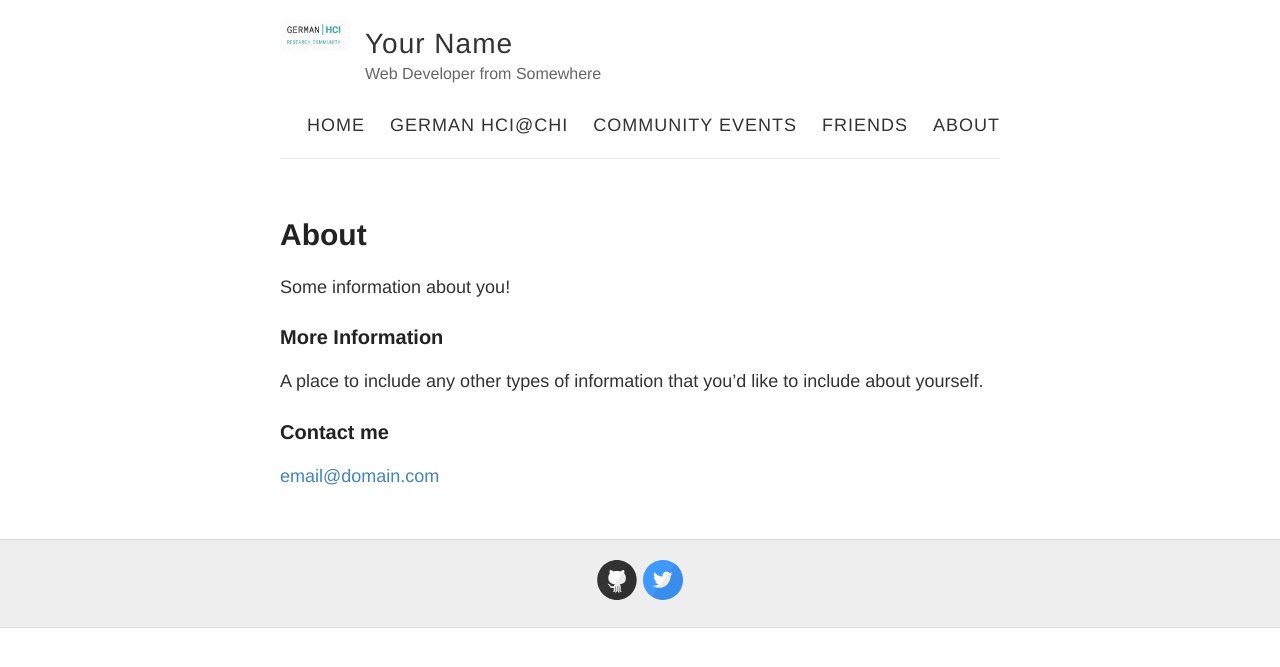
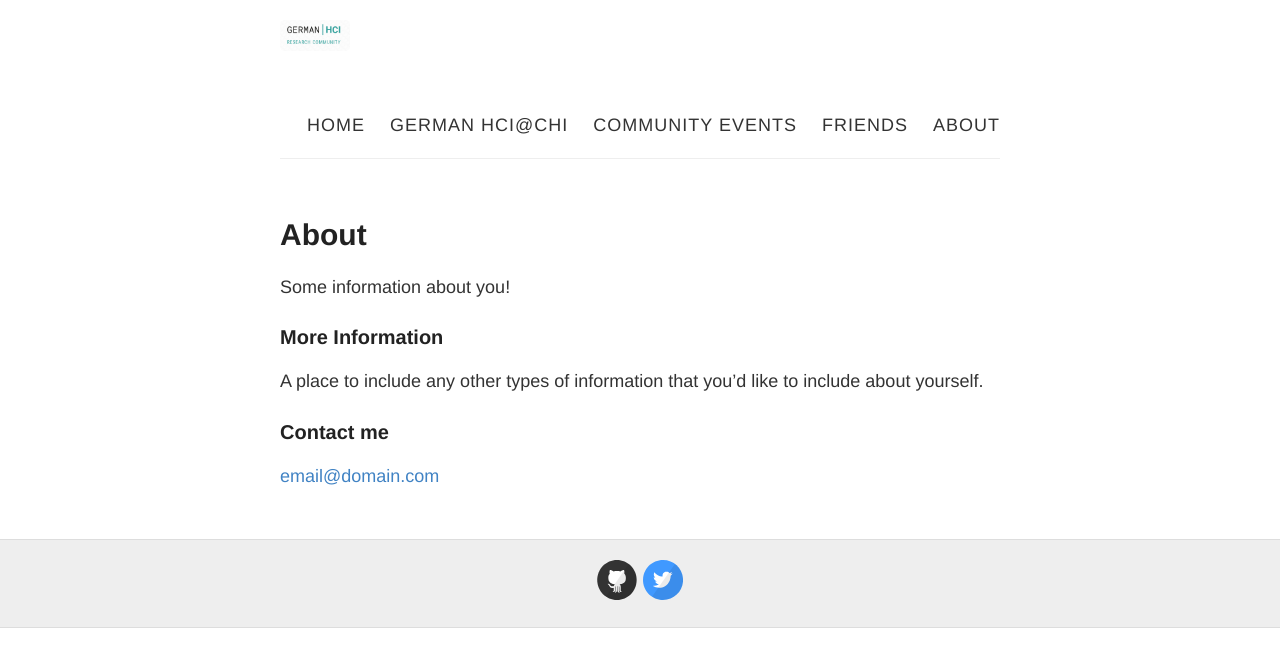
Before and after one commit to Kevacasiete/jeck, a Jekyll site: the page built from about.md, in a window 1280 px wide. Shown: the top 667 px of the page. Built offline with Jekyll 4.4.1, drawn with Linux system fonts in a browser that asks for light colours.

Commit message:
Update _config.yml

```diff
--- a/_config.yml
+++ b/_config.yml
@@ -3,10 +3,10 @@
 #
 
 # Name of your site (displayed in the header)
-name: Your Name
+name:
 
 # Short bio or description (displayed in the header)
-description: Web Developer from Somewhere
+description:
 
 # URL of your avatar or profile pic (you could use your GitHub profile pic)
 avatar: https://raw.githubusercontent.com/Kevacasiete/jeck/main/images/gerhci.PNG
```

+===+

◆ Work instructions
Please print everything in the material exactly, apart from the pictures.

◆ Written answer
Before and after one commit to Kevacasiete/jeck, a Jekyll site: the page built from about.md, in a window 1280 px wide. Shown: the top 667 px of the page. Built offline with Jekyll 4.4.1, drawn with Linux system fonts in a browser that asks for light colours.

Commit message:
Update _config.yml

```diff
--- a/_config.yml
+++ b/_config.yml
@@ -3,10 +3,10 @@
 #
 
 # Name of your site (displayed in the header)
-name: Your Name
+name:
 
 # Short bio or description (displayed in the header)
-description: Web Developer from Somewhere
+description:
 
 # URL of your avatar or profile pic (you could use your GitHub profile pic)
 avatar: https://raw.githubusercontent.com/Kevacasiete/jeck/main/images/gerhci.PNG
```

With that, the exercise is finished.